• Activity
From the first line to the last, retype the records exactly and skip the pictures.

____________________

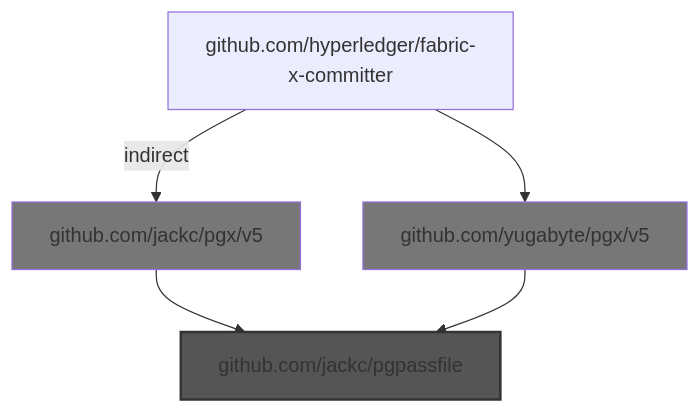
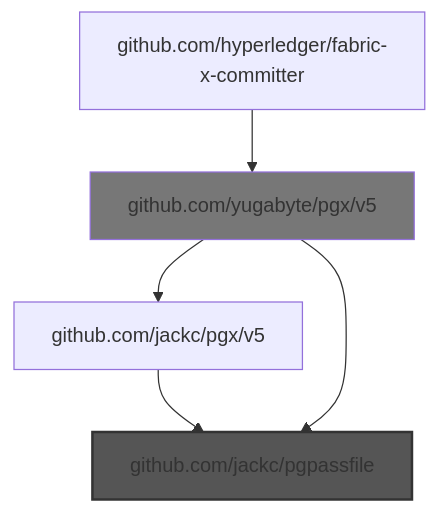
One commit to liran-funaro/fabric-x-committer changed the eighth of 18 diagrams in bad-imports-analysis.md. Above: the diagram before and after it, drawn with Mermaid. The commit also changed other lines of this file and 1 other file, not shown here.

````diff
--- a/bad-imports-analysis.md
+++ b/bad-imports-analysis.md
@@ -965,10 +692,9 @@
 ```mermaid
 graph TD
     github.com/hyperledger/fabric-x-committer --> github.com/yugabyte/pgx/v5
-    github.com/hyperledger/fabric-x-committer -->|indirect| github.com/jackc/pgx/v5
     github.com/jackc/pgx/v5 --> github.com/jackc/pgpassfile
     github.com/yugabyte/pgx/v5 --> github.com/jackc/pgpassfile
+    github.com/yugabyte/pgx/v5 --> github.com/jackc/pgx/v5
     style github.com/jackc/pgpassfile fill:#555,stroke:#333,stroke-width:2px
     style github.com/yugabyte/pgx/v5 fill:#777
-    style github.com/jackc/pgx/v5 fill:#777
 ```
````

____________________

• Result of the exercise
One commit to liran-funaro/fabric-x-committer changed the eighth of 18 diagrams in bad-imports-analysis.md. Above: the diagram before and after it, drawn with Mermaid. The commit also changed other lines of this file and 1 other file, not shown here.

````diff
--- a/bad-imports-analysis.md
+++ b/bad-imports-analysis.md
@@ -965,10 +692,9 @@
 ```mermaid
 graph TD
     github.com/hyperledger/fabric-x-committer --> github.com/yugabyte/pgx/v5
-    github.com/hyperledger/fabric-x-committer -->|indirect| github.com/jackc/pgx/v5
     github.com/jackc/pgx/v5 --> github.com/jackc/pgpassfile
     github.com/yugabyte/pgx/v5 --> github.com/jackc/pgpassfile
+    github.com/yugabyte/pgx/v5 --> github.com/jackc/pgx/v5
     style github.com/jackc/pgpassfile fill:#555,stroke:#333,stroke-width:2px
     style github.com/yugabyte/pgx/v5 fill:#777
-    style github.com/jackc/pgx/v5 fill:#777
 ```
````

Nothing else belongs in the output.